(Records from a dataset)
*** Begin section ***
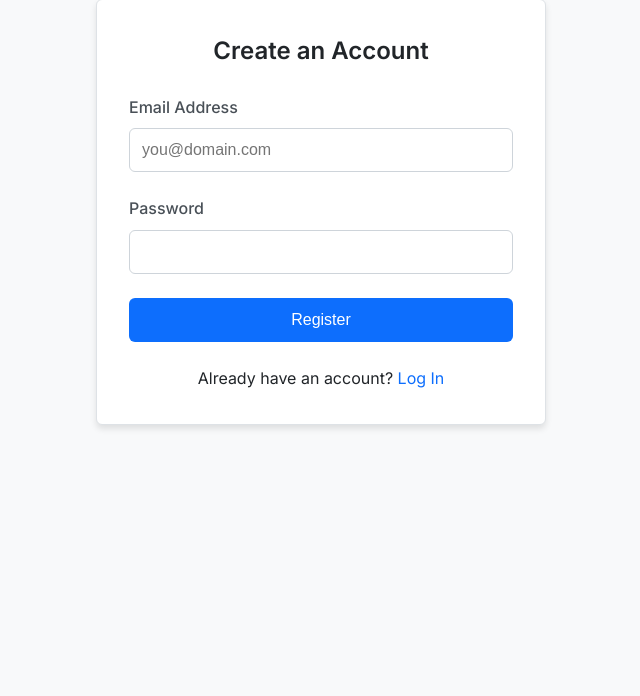
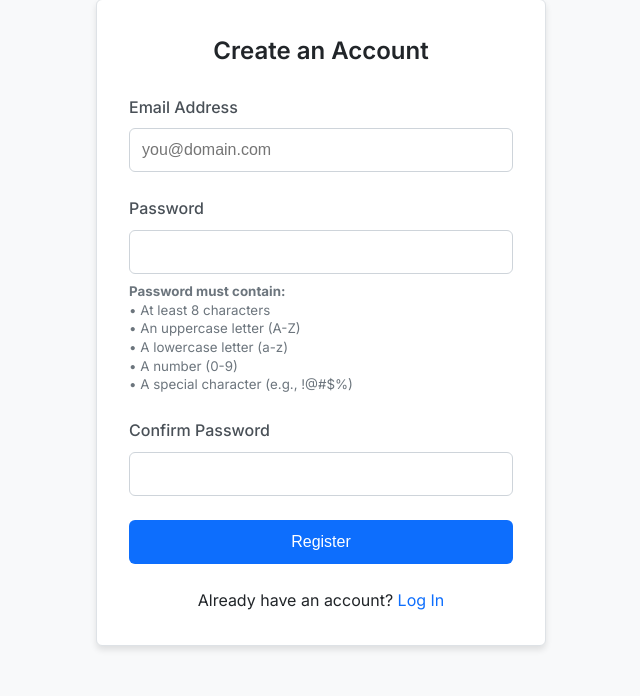
Before and after one commit to Thiani-dk/agent254, a Flask app: page /register in a window 1280 px wide. Shown: the part 104-800 px from the top of the page, without its empty margins (319-959 px from the left). Run offline with Flask 3, Linux system fonts and the light colour scheme.

Commit message:
Add copy all function and password controls based on beta-tester feedback

```diff
--- a/auth.py
+++ b/auth.py
@@ -1,8 +1,8 @@
 # auth.py
-
+import re
 from flask import Blueprint, render_template, request, redirect, url_for, flash
 from models import db, User
-from flask_login import login_user, logout_user, login_required, current_user
+from flask_login import login_user, logout_user, login_required
 
 auth_bp = Blueprint("auth", __name__, template_folder="templates")
 
@@ -11,23 +11,50 @@ def register():
     if request.method == "POST":
         email = request.form.get("email", "").strip().lower()
         password = request.form.get("password", "")
-        if not email or not password:
-            flash("Email and password are required.", "error")
+        password2 = request.form.get("password2", "")
+
+        # --- FEATURE: PASSWORD CONTROLS ---
+
+        # 1. Check if passwords match
+        if password != password2:
+            flash("Passwords do not match. Please try again.", "error")
             return redirect(url_for("auth.register"))
 
-        if User.query.filter_by(email=email).first():
-            flash("Email already registered.", "error")
+        # 2. Check for complexity
+        if len(password) < 8:
+            flash("Password must be at least 8 characters long.", "error")
+            return redirect(url_for("auth.register"))
+        if not re.search(r"[a-z]", password):
+            flash("Password must contain at least one lowercase letter.", "error")
+            return redirect(url_for("auth.register"))
+        if not re.search(r"[A-Z]", password):
+            flash("Password must contain at least one uppercase letter.", "error")
+            return redirect(url_for("auth.register"))
+        if not re.search(r"\d", password):
+            flash("Password must contain at least one number.", "error")
+            return redirect(url_for("auth.register"))
+        if not re.search(r"[!@#$%^&*(),.?\":{}|<>]", password):
+            flash("Password must contain at least one special character.", "error")
             return redirect(url_for("auth.register"))
 
+        # 3. Check if email already exists
+        if User.query.filter_by(email=email).first():
+            flash("Email address is already registered.", "error")
+            return redirect(url_for("auth.register"))
+
+        # --- END OF PASSWORD CONTROLS ---
+
+        # All checks passed, create user
         user = User(email=email)
         user.set_password(password)
         db.session.add(user)
         db.session.commit()
 
-        flash("Registration successful—please log in.", "success")
+        flash("Registration successful! You can now log in.", "success")
         return redirect(url_for("auth.login"))
 
     return render_template("login_register.html", form_type="register")
+
 
 @auth_bp.route("/login", methods=["GET", "POST"])
 def login():
@@ -35,18 +62,21 @@ def login():
         email = request.form.get("email", "").strip().lower()
         password = request.form.get("password", "")
         user = User.query.filter_by(email=email).first()
+
         if user and user.check_password(password):
             login_user(user)
             next_page = request.args.get("next")
-            return redirect(next_page or url_for("main.compose_friend"))
-        flash("Invalid credentials.", "error")
+            return redirect(next_page or url_for("main.home"))
+
+        flash("Invalid email or password.", "error")
         return redirect(url_for("auth.login"))
 
     return render_template("login_register.html", form_type="login")
+
 
 @auth_bp.route("/logout")
 @login_required
 def logout():
     logout_user()
-    flash("You have been logged out.", "success")
+    flash("You have been logged out.", "info")
     return redirect(url_for("auth.login"))
--- a/static/js/main.js
+++ b/static/js/main.js
@@ -2,11 +2,12 @@
 
 function copyToClipboard(element, textToCopy) {
     navigator.clipboard.writeText(textToCopy).then(() => {
-        const originalText = element.innerText;
-        element.innerText = 'Copied!';
+        // Use innerHTML to preserve icons inside the button
+        const originalHTML = element.innerHTML;
+        element.innerHTML = 'Copied!';
         element.disabled = true;
         setTimeout(() => {
-            element.innerText = originalText;
+            element.innerHTML = originalHTML;
             element.disabled = false;
         }, 2000);
     }).catch(err => {
@@ -16,6 +17,30 @@ function copyToClipboard(element, textToCopy) {
 }
 
 document.addEventListener("DOMContentLoaded", () => {
+    // --- FEATURE: COPY ALL LOGIC ---
+    // Find the "Copy All" button by its ID
+    const copyAllButton = document.getElementById("copyAllBtn");
+    if (copyAllButton) {
+        // Add a click event listener
+        copyAllButton.addEventListener("click", () => {
+            // Get the message details from the button's data attributes
+            const link = copyAllButton.dataset.link;
+            const messageId = copyAllButton.dataset.messageId;
+            const otp = copyAllButton.dataset.otp;
+
+            // Create a user-friendly, formatted string for the clipboard
+            const formattedText = `Hello! Here are the details for the secure message:\n\n` +
+                                  `1. Retrieval Link:\n${link}\n\n` +
+                                  `2. Message ID:\n${messageId}\n\n` +
+                                  `3. One-Time Password (OTP):\n${otp}`;
+
+            // Use the existing copyToClipboard function to copy the text and give user feedback
+            copyToClipboard(copyAllButton, formattedText);
+        });
+    }
+    // --- END OF COPY ALL FEATURE ---
+
+
     // Validate recipient email on compose page
     const emailInput = document.getElementById("recipient_email");
     if (emailInput) {
@@ -33,8 +58,8 @@ document.addEventListener("DOMContentLoaded", () => {
     const otpInput = document.getElementById("otp");
     if (otpInput) {
         otpInput.addEventListener("input", () => {
-            const otpValue = otpInput.value.trim();
-            otpInput.value = otpValue.toUpperCase(); // Force uppercase for consistency
+            const otpValue = otpInput.value.trim().toUpperCase();
+            otpInput.value = otpValue; // Force uppercase for consistency
             if (!/^[0-9A-F]{6}$/.test(otpValue)) {
                 otpInput.setCustomValidity("OTP must be exactly 6 hexadecimal characters (0-9, A-F).");
             } else {
--- a/templates/login_register.html
+++ b/templates/login_register.html
@@ -23,9 +23,23 @@
         <label for="email">Email Address</label>
         <input type="email" name="email" id="email" class="form-control" required placeholder="you@domain.com">
       </div>
+
       <div class="form-group">
         <label for="password">Password</label>
         <input type="password" name="password" id="password" class="form-control" required>
+        <small style="display: block; margin-top: 8px; color: var(--secondary-color); line-height: 1.4;">
+          <b>Password must contain:</b><br>
+          &bull; At least 8 characters<br>
+          &bull; An uppercase letter (A-Z)<br>
+          &bull; A lowercase letter (a-z)<br>
+          &bull; A number (0-9)<br>
+          &bull; A special character (e.g., !@#$%)
+        </small>
+      </div>
+
+      <div class="form-group">
+        <label for="password2">Confirm Password</label>
+        <input type="password" name="password2" id="password2" class="form-control" required>
       </div>
       <button type="submit" class="btn btn-primary">Register</button>
       <p class="login-footer">Already have an account? <a href="{{ url_for('auth.login') }}" class="btn-link">Log In</a></p>
```
Also changed, not shown: templates/sent_friend.html (+14 -0 lines).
*** End section ***
The copy you produce must hold all the records above exactly and none of their pictures.

Before and after one commit to Thiani-dk/agent254, a Flask app: page /register in a window 1280 px wide. Shown: the part 104-800 px from the top of the page, without its empty margins (319-959 px from the left). Run offline with Flask 3, Linux system fonts and the light colour scheme.

Commit message:
Add copy all function and password controls based on beta-tester feedback

```diff
--- a/auth.py
+++ b/auth.py
@@ -1,8 +1,8 @@
 # auth.py
-
+import re
 from flask import Blueprint, render_template, request, redirect, url_for, flash
 from models import db, User
-from flask_login import login_user, logout_user, login_required, current_user
+from flask_login import login_user, logout_user, login_required
 
 auth_bp = Blueprint("auth", __name__, template_folder="templates")
 
@@ -11,23 +11,50 @@ def register():
     if request.method == "POST":
         email = request.form.get("email", "").strip().lower()
         password = request.form.get("password", "")
-        if not email or not password:
-            flash("Email and password are required.", "error")
+        password2 = request.form.get("password2", "")
+
+        # --- FEATURE: PASSWORD CONTROLS ---
+
+        # 1. Check if passwords match
+        if password != password2:
+            flash("Passwords do not match. Please try again.", "error")
             return redirect(url_for("auth.register"))
 
-        if User.query.filter_by(email=email).first():
-            flash("Email already registered.", "error")
+        # 2. Check for complexity
+        if len(password) < 8:
+            flash("Password must be at least 8 characters long.", "error")
+            return redirect(url_for("auth.register"))
+        if not re.search(r"[a-z]", password):
+            flash("Password must contain at least one lowercase letter.", "error")
+            return redirect(url_for("auth.register"))
+        if not re.search(r"[A-Z]", password):
+            flash("Password must contain at least one uppercase letter.", "error")
+            return redirect(url_for("auth.register"))
+        if not re.search(r"\d", password):
+            flash("Password must contain at least one number.", "error")
+            return redirect(url_for("auth.register"))
+        if not re.search(r"[!@#$%^&*(),.?\":{}|<>]", password):
+            flash("Password must contain at least one special character.", "error")
             return redirect(url_for("auth.register"))
 
+        # 3. Check if email already exists
+        if User.query.filter_by(email=email).first():
+            flash("Email address is already registered.", "error")
+            return redirect(url_for("auth.register"))
+
+        # --- END OF PASSWORD CONTROLS ---
+
+        # All checks passed, create user
         user = User(email=email)
         user.set_password(password)
         db.session.add(user)
         db.session.commit()
 
-        flash("Registration successful—please log in.", "success")
+        flash("Registration successful! You can now log in.", "success")
         return redirect(url_for("auth.login"))
 
     return render_template("login_register.html", form_type="register")
+
 
 @auth_bp.route("/login", methods=["GET", "POST"])
 def login():
@@ -35,18 +62,21 @@ def login():
         email = request.form.get("email", "").strip().lower()
         password = request.form.get("password", "")
         user = User.query.filter_by(email=email).first()
+
         if user and user.check_password(password):
             login_user(user)
             next_page = request.args.get("next")
-            return redirect(next_page or url_for("main.compose_friend"))
-        flash("Invalid credentials.", "error")
+            return redirect(next_page or url_for("main.home"))
+
+        flash("Invalid email or password.", "error")
         return redirect(url_for("auth.login"))
 
     return render_template("login_register.html", form_type="login")
+
 
 @auth_bp.route("/logout")
 @login_required
 def logout():
     logout_user()
-    flash("You have been logged out.", "success")
+    flash("You have been logged out.", "info")
     return redirect(url_for("auth.login"))
--- a/static/js/main.js
+++ b/static/js/main.js
@@ -2,11 +2,12 @@
 
 function copyToClipboard(element, textToCopy) {
     navigator.clipboard.writeText(textToCopy).then(() => {
-        const originalText = element.innerText;
-        element.innerText = 'Copied!';
+        // Use innerHTML to preserve icons inside the button
+        const originalHTML = element.innerHTML;
+        element.innerHTML = 'Copied!';
         element.disabled = true;
         setTimeout(() => {
-            element.innerText = originalText;
+            element.innerHTML = originalHTML;
             element.disabled = false;
         }, 2000);
     }).catch(err => {
@@ -16,6 +17,30 @@ function copyToClipboard(element, textToCopy) {
 }
 
 document.addEventListener("DOMContentLoaded", () => {
+    // --- FEATURE: COPY ALL LOGIC ---
+    // Find the "Copy All" button by its ID
+    const copyAllButton = document.getElementById("copyAllBtn");
+    if (copyAllButton) {
+        // Add a click event listener
+        copyAllButton.addEventListener("click", () => {
+            // Get the message details from the button's data attributes
+            const link = copyAllButton.dataset.link;
+            const messageId = copyAllButton.dataset.messageId;
+            const otp = copyAllButton.dataset.otp;
+
+            // Create a user-friendly, formatted string for the clipboard
+            const formattedText = `Hello! Here are the details for the secure message:\n\n` +
+                                  `1. Retrieval Link:\n${link}\n\n` +
+                                  `2. Message ID:\n${messageId}\n\n` +
+                                  `3. One-Time Password (OTP):\n${otp}`;
+
+            // Use the existing copyToClipboard function to copy the text and give user feedback
+            copyToClipboard(copyAllButton, formattedText);
+        });
+    }
+    // --- END OF COPY ALL FEATURE ---
+
+
     // Validate recipient email on compose page
     const emailInput = document.getElementById("recipient_email");
     if (emailInput) {
@@ -33,8 +58,8 @@ document.addEventListener("DOMContentLoaded", () => {
     const otpInput = document.getElementById("otp");
     if (otpInput) {
         otpInput.addEventListener("input", () => {
-            const otpValue = otpInput.value.trim();
-            otpInput.value = otpValue.toUpperCase(); // Force uppercase for consistency
+            const otpValue = otpInput.value.trim().toUpperCase();
+            otpInput.value = otpValue; // Force uppercase for consistency
             if (!/^[0-9A-F]{6}$/.test(otpValue)) {
                 otpInput.setCustomValidity("OTP must be exactly 6 hexadecimal characters (0-9, A-F).");
             } else {
--- a/templates/login_register.html
+++ b/templates/login_register.html
@@ -23,9 +23,23 @@
         <label for="email">Email Address</label>
         <input type="email" name="email" id="email" class="form-control" required placeholder="you@domain.com">
       </div>
+
       <div class="form-group">
         <label for="password">Password</label>
         <input type="password" name="password" id="password" class="form-control" required>
+        <small style="display: block; margin-top: 8px; color: var(--secondary-color); line-height: 1.4;">
+          <b>Password must contain:</b><br>
+          &bull; At least 8 characters<br>
+          &bull; An uppercase letter (A-Z)<br>
+          &bull; A lowercase letter (a-z)<br>
+          &bull; A number (0-9)<br>
+          &bull; A special character (e.g., !@#$%)
+        </small>
+      </div>
+
+      <div class="form-group">
+        <label for="password2">Confirm Password</label>
+        <input type="password" name="password2" id="password2" class="form-control" required>
       </div>
       <button type="submit" class="btn btn-primary">Register</button>
       <p class="login-footer">Already have an account? <a href="{{ url_for('auth.login') }}" class="btn-link">Log In</a></p>
```
Also changed, not shown: templates/sent_friend.html (+14 -0 lines).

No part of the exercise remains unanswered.